However, Sarch conceded there could be developments in the future that change this. For now, however, “what is the return on investment” for cold calling at any firm? he asked rhetorically.

Very few people are going to accept a cold call from an advisor and say, “You’re a charming person. Let me send you $100,000,” he added. “We’re in a different world than when businesses were built that way.”

Merrill wants to take advantage of its relationship with parent Bank of America’s banking business, and cross-referrals can be generated between the two divisions, he noted. Merrill trainees can also meet clients by working out of bank branches, he said.

It is hard for trainees to get new clients even through referrals, as more experienced advisors do, because “what 55-year-old is going to say to the 25-year-old, ‘yes, you’re the person I want to manage my money!’”

That is why teams are so important, and that is also something that Merrill is focused on, he pointed out.

The Declining Power of Brokerage Brands

Executive recruiter Mark Elzweig agreed that Merrill is “seeking to leverage its relationships with existing bank customers to grow its retail business.”

And, like the other experts, Elzweig agreed that “warm calls or the use of LinkedIn or other social media platforms make more sense” for advisor trainees than cold calls. “I think that there’s a broad based recognition in the industry that new accounts are developed more effectively by niche marketing and social media than by random cold calls,” he told ThinkAdvisor.

“Years ago, newbie advisors built their businesses by pounding out calls to leads on Dun & Bradstreet cards or getting hold of a reverse directory and blitzing residents in a fancy building,” he said. However, the problem is the “power of a major brokerage firm’s name alone is not enough to open accounts that way anymore,” he said.

Like Russell, he predicted that cold calling would linger in the industry to some degree. “There will always be talented salespeople who can garner new accounts via cold calling but it’s much tougher now,” he said.

But “I think that, going forward, there will be very few people who can build a business based upon strictly cold calling,” Elzweig said.

A Potential ‘Downside’

Just because cold calling has become increasingly less effective over the years, however, doesn’t mean that all firms are so quick to officially kill it off.

“I don’t think there’s a big push to stop cold calling at most firms,” according to Andy Tasnady, managing partner of Tasnady Associates. “The whole industry is 100% commission-based, so I don’t see most firms limiting cold calling formally at all.”

Merrill is, meanwhile, “somewhat unique” because it has a “large formal training program, [whereas] most firms don’t have any training program or, if they do, it’s very ad hoc [and] not centrally managed,” he explained.

Merrill is also unique because it has a large bank associated with it so it can “afford to tap that as a source for referrals, so that’s their strategic advantage and its strategic focus,” he said.

For Merrill, the elimination of cold calls is “yet another step in their development of just trying to become more professional and more focused on leveraging” the BofA relationship, he said.
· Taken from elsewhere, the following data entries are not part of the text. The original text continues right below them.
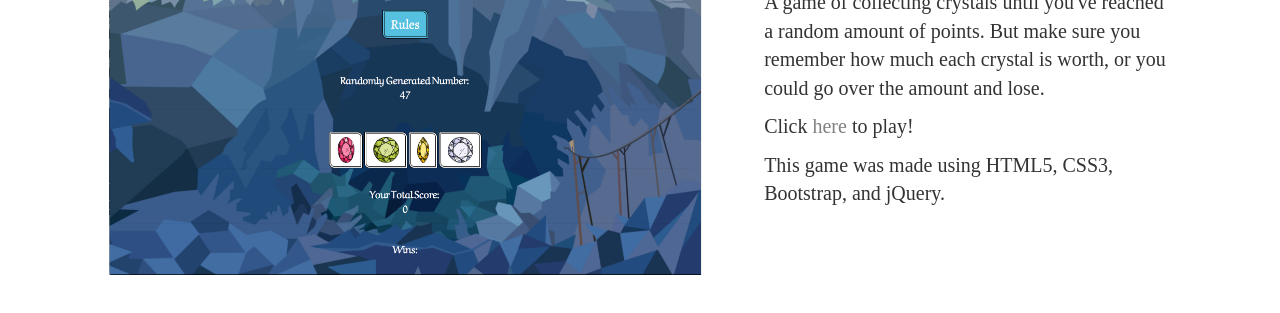
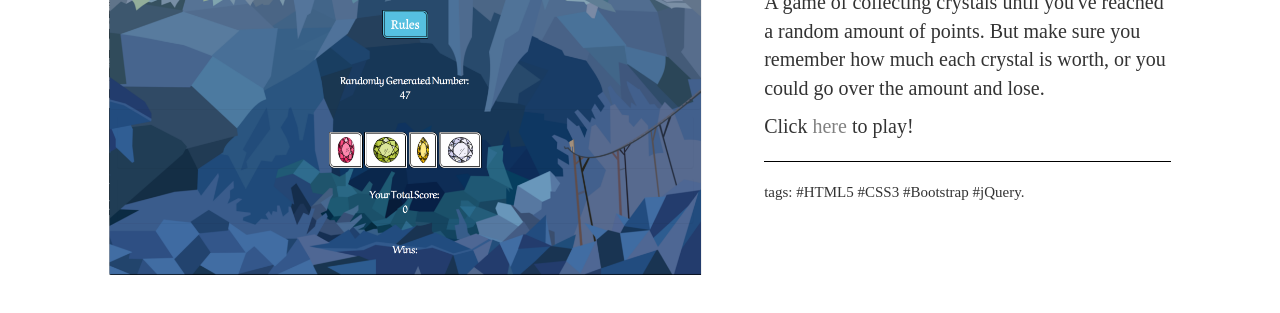
Before and after one commit to chiaramdelucia/Bootstrap-Portfolio, a website: page app/public/portfolio.html in a window 1280 px wide. Shown: the part 275-588 px from the top of the page. Drawn offline with nearby package versions, Linux system fonts and the light colour scheme; files that its build step writes are made by us from their sources; files whose address does not match are found by name; a web font is replaced by a local one.

Commit message:
Adding styling to description of works.

```diff
--- a/app/public/css/portfolio.css
+++ b/app/public/css/portfolio.css
@@ -1,6 +1,6 @@
 body{
 	font-family: 'Scope One', serif;
-	font-size: 20px;
+	/*font-size: 20px;*/
 	height: 1000px;
 }
 
@@ -58,6 +58,14 @@ body{
 
 .work {
 	padding-top: 200px;
+	font-size: 20px;
+}
+
+hr{
+	border-color: black;
+}
+.tags {
+	font-size: 15px;
 }
 
 .crystal_collector{
--- a/app/public/portfolio.html
+++ b/app/public/portfolio.html
@@ -50,7 +50,8 @@
 			<h2>Crystal Collector</h2>
 			<p>A game of collecting crystals until you've reached a random amount of points. But make sure you remember how much each crystal is worth, or you could go over the amount and lose.</p>
 			<p>Click <a href="https://chiaramdelucia.github.io/crystal-collector" target="blank" class="click" />here</a> to play!</p>
-			<p>This game was made using HTML5, CSS3, Bootstrap, and jQuery.</p>
+			<hr>
+			<p class="tags">tags: #HTML5 #CSS3 #Bootstrap #jQuery.</p>
 		</div>
 
 	</div> <!-- close .work-->
```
Like Elzweig, Tasnady noted that Merrill is also heavily reliant on advisor teams, calling that an “easier path for new trainees to become successful.”

Merrill has also “been a leader in many types of evolutions historically for a very long time,” including its emphasis on teams, fee-based relationships with clients being more important than trading, phone-based service centers and more, he added.

It is a big enough firm to test different approaches and, “if it doesn’t work for some reason, maybe they will reconsider,” he said. “But my guess is, given the size and the work they’ve done to improve the referral flow between Bank of America and Merrill, they probably feel comfortable that this is not going to impact their ability to make their advisor trainees successful.”

There is a risk, however, for new advisors and brokers. “The downside is being successful at cold calling, I think, can be a very effective training process for salespeople,” according to Tasnady.

But his prediction is that, “as more and more people do shift to more effective forms of contacting,” cold calling will continue to fade away.

(Image: Adobe Stock)